I always used to believe that if I kept your eyes open when I sneezed, my eyeballs would be propelled out of my head with the 100 mph force of the sneeze and be lost forever. I, in fact, really had nothing to worry about as, firstly, shutting your eyes when you sneeze is a reflex action. This means that your brain is hardwired to do it without you even having to think about it - the same way that you will remove your hand from a hot stove as soon as you touch it. The brain can bypasses the conscious parts of our mind and tell the muscles what to do immediately if we need to act quickly.
But some people don't possess the reflex that makes you shut your eyes when sneezing and can sneeze with their eyes open. And they still have eyeballs, so is there really any reason for this reflex if it doesn't keep our eyes in our heads? The answer to that is probably not. So even if I could manage to hold my eyes open when I sneeze, they would stay put.
The eyes are particularly well attached to your head via muscles and the optic nerve (some strange people can make their eyes bulge out of their head which, although looking odd, doesn't lead to their eyeballs falling out onto the floor and serves to prove how well attached they really are). So the eyelid plays very little part in holding your eyes in when you sneeze.
So why do we still do it? The thing is, no one really nose (he he). Some people have said it is to stop nose gunk from flying into our eyes and giving us an infection. However, the eyes have really good defenses against germs so this probably isn't the case. Maybe it is because we tense lots of our face muscles before we sneeze and the eye muscles are tensed as a byproduct. Or it could have no reason. The eyes and nose nerves are intertwined and stimulation of one can lead to a response from the others.
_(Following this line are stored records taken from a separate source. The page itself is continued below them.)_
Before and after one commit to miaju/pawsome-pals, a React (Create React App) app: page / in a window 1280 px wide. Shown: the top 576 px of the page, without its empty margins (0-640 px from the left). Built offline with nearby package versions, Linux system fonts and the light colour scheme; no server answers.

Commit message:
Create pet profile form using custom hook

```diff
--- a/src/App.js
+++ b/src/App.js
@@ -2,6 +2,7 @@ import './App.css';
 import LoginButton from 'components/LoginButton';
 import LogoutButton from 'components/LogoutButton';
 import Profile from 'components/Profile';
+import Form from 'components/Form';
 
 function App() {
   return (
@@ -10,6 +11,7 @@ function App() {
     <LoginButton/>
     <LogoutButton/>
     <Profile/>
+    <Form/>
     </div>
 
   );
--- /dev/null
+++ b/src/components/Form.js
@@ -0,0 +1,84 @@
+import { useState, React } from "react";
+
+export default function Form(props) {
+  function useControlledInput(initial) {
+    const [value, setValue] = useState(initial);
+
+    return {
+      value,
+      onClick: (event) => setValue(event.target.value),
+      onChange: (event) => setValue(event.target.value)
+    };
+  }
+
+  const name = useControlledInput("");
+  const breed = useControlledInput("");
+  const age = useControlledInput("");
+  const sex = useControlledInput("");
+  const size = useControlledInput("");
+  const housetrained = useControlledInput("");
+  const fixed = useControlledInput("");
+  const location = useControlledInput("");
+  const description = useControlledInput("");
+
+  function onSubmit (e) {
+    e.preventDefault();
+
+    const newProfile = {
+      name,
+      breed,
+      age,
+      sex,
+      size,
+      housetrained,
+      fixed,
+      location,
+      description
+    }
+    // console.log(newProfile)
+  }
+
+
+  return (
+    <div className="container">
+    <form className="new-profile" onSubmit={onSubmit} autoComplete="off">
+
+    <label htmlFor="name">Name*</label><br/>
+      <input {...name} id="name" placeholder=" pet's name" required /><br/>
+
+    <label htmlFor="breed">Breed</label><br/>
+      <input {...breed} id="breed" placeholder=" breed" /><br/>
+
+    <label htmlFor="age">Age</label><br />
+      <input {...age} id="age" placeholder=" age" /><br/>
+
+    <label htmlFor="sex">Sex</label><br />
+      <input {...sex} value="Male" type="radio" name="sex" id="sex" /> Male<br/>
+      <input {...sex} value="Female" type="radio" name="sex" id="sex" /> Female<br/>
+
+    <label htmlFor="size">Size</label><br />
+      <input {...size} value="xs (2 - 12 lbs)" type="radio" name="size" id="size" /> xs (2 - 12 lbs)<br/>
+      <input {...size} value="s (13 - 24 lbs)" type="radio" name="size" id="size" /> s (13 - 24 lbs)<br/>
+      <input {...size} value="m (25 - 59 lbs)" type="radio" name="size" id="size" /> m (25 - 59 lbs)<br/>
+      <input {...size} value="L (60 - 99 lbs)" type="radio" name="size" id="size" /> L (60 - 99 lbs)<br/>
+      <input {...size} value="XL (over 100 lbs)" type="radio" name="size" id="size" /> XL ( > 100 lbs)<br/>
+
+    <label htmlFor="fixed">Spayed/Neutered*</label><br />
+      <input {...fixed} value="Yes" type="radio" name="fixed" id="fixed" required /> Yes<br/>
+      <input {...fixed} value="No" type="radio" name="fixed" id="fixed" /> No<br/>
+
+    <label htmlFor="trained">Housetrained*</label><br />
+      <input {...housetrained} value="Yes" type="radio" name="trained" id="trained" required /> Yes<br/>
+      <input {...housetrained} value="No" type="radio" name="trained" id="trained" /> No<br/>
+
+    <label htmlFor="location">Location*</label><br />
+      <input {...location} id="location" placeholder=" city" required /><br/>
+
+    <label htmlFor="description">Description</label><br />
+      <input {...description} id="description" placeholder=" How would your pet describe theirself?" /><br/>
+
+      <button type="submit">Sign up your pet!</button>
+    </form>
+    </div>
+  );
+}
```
This 'cross-wiring' is what happens when some people sneeze when looking at bright lights.
Did you know: Apparently the first sign of the plague used to be sneezing, so people would say 'bless you' if they heard you sneeze (you were probably going to die so they were trying to be nice). Sneezing these days doesn't usually warn of something as horrid as the plague but we still say 'bless you' anyway to be polite.